**RECORDED INFORMATION:**
______

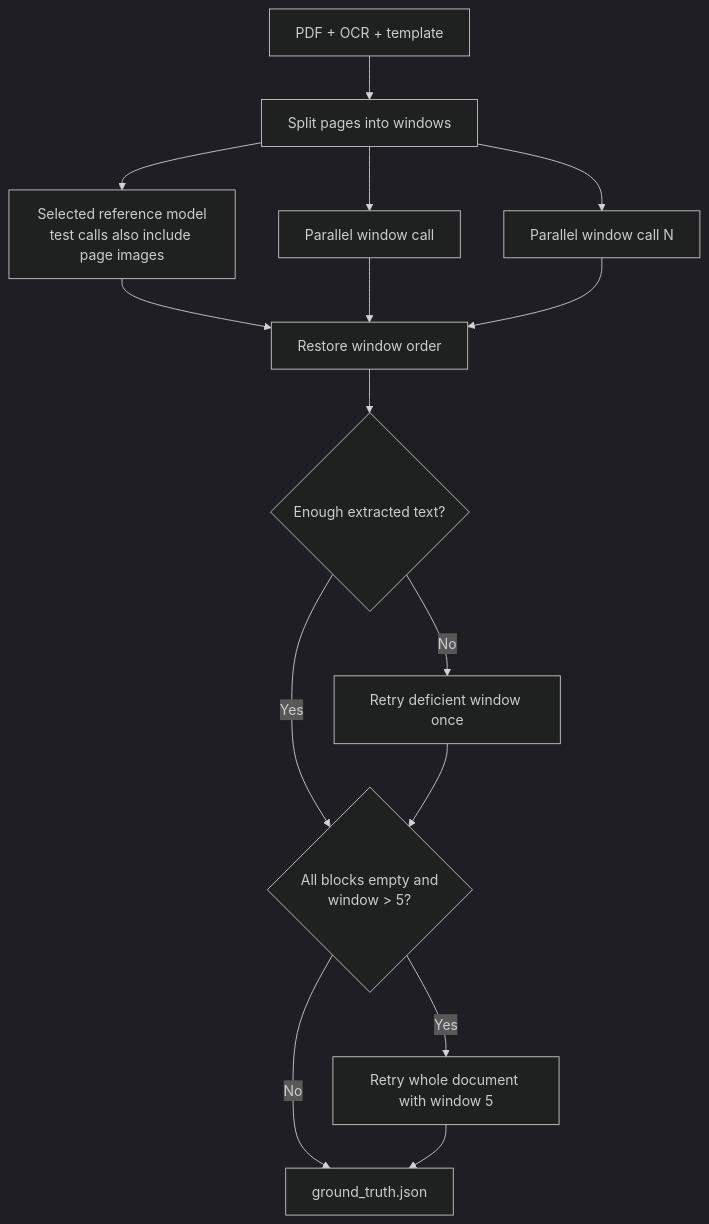
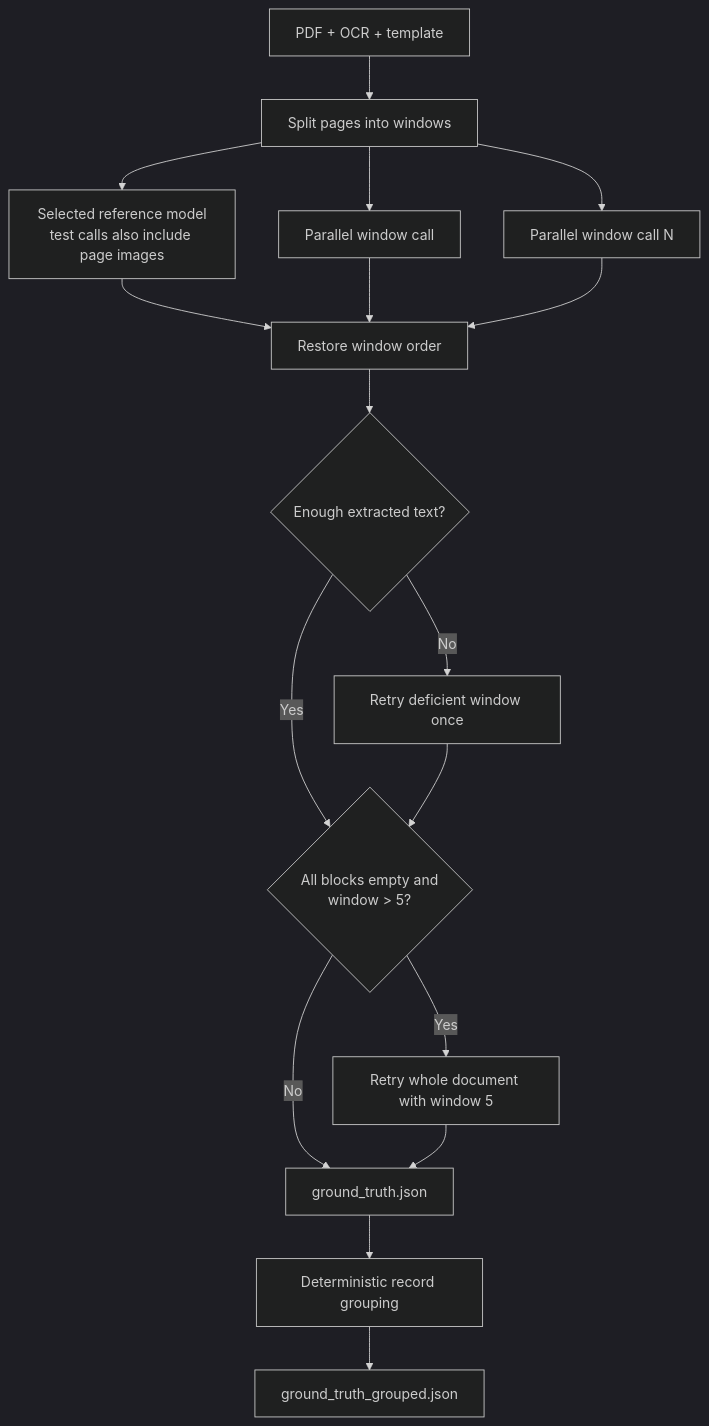
The fifth of 6 diagrams in README.md (riccardobollati/twix_2), drawn with Mermaid (dark theme) before and after one commit. The commit also changed other lines of this file and 24 other files, not shown here.

````diff
--- a/README.md
+++ b/README.md
@@ -426,17 +452,19 @@
 ```mermaid
 flowchart TD
     P["PDF + OCR + template"] --> W["Split pages into windows"]
     W --> C1["Selected reference model<br/>test calls also include page images"]
     W --> C2["Parallel window call"]
     W --> CN["Parallel window call N"]
     C1 --> ORDER["Restore window order"]
     C2 --> ORDER
     CN --> ORDER
     ORDER --> COVER{"Enough extracted text?"}
     COVER -- No --> RETRY["Retry deficient window once"]
     COVER -- Yes --> EMPTY{"All blocks empty and<br/>window > 5?"}
     RETRY --> EMPTY
     EMPTY -- Yes --> SMALL["Retry whole document with window 5"]
     EMPTY -- No --> GT["ground_truth.json"]
     SMALL --> GT
+    GT --> GROUP["Deterministic record grouping"]
+    GROUP --> GTG["ground_truth_grouped.json"]
 ```
````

______

**TASK DIRECTIONS:** Starting at the line that contains "reference model<br/>test calls", print every line through the last one of the records, exactly and with nothing else.

**TASK OUTPUT:**
     W --> C1["Selected reference model<br/>test calls also include page images"]
     W --> C2["Parallel window call"]
     W --> CN["Parallel window call N"]
     C1 --> ORDER["Restore window order"]
     C2 --> ORDER
     CN --> ORDER
     ORDER --> COVER{"Enough extracted text?"}
     COVER -- No --> RETRY["Retry deficient window once"]
     COVER -- Yes --> EMPTY{"All blocks empty and<br/>window > 5?"}
     RETRY --> EMPTY
     EMPTY -- Yes --> SMALL["Retry whole document with window 5"]
     EMPTY -- No --> GT["ground_truth.json"]
     SMALL --> GT
+    GT --> GROUP["Deterministic record grouping"]
+    GROUP --> GTG["ground_truth_grouped.json"]
 ```
````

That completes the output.